A half-decade after ending his decade-long tenure in Cleveland, Vizquel is still going. He will breeze by 2,800 hits this season, now as a member of the Chicago White Sox. Along the way, he became the first shortstop to win Gold Gloves in both leagues, with San Francisco in 2005. He did it again in 2006. He also became the oldest shortstop to win the award in 2005, and solidified the record the next year. In 2008, he took (from Aparicio) the record for most games played at shortstop in big-league history.
In 2009, he went to the Texas Rangers. He mentored the next great Venezuelan shortstop there, a Vizquel/Aparicio clone named Elvis Andrus. Vizquel also broke Aparicio’s record for hits by a Venezuelan-born player that season.
He came to the White Sox thereafter, and now will enter his second season playing for manager Ozzie Guillen—a Venezuelan shortstop and the bridge from Concepcion to Vizquel in the nation’s shortstop lineage. Guillen wears 13, in honor of Concepcion. Vizquel, with permission from its sometime owner, wears the formerly retired number 11 for Chicago—the number that belonged to Aparicio himself. Last year, at 43, Vizquel had his best season since 2006, and helped keep the White Sox in contention long after they deserved to be fighting for a playoff berth.
He is the active leader in sacrifice bunts, with 251, and second place on the active list—teammate Juan Pierre—has fewer than half as many. History will not remember quite how good Omar Vizquel was, and the fact that he played so selflessly is one big reason. Another is that he played alongside so many of the era’s best players, and looked a bit less magical in comparison. Still another is that, not unlike Brett Favre, he played fully a decade past the peak of his powers. Perhaps more. Probably more.
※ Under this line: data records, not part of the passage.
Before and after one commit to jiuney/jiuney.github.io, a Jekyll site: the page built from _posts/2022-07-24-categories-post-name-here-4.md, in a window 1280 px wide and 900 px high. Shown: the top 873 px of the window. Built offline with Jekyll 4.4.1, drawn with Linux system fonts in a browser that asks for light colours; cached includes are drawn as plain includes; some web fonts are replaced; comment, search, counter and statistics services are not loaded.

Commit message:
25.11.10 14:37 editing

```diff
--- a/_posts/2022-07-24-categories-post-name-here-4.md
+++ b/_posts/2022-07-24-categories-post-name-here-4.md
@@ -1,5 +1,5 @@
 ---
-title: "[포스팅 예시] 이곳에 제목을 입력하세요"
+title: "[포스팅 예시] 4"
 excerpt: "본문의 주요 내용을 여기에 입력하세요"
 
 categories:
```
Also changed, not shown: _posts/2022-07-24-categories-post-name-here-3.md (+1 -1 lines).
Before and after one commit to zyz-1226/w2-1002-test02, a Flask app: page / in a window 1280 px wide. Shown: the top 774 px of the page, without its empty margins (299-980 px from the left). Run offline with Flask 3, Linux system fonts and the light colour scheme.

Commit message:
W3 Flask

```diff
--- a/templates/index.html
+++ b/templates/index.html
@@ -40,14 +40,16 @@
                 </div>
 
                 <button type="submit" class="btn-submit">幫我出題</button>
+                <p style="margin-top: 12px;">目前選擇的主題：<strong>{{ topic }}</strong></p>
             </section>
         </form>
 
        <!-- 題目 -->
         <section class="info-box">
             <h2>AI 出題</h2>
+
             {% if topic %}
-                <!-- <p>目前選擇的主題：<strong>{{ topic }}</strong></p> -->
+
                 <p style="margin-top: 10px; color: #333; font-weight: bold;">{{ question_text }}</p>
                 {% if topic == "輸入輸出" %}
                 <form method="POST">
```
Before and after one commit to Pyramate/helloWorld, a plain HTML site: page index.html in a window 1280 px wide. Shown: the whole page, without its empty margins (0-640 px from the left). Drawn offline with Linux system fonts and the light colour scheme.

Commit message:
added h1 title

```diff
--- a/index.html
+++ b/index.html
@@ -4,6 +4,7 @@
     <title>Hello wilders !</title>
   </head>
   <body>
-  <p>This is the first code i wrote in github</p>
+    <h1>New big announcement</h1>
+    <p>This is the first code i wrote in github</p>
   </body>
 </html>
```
All that said, Omar Vizquel belongs in the Hall of Fame. He is as good or better than Rabbit Maranville, Luis Aparicio and Ozzie Smith. The fact that (arguably) none of those men deserved enshrinement ought not to bar Vizquel from joining them: In this case, the affront to his legacy that would be perpetrated by placing him on a lower plane than these would far outweigh the issues of the Hall’s integrity that his induction could raise.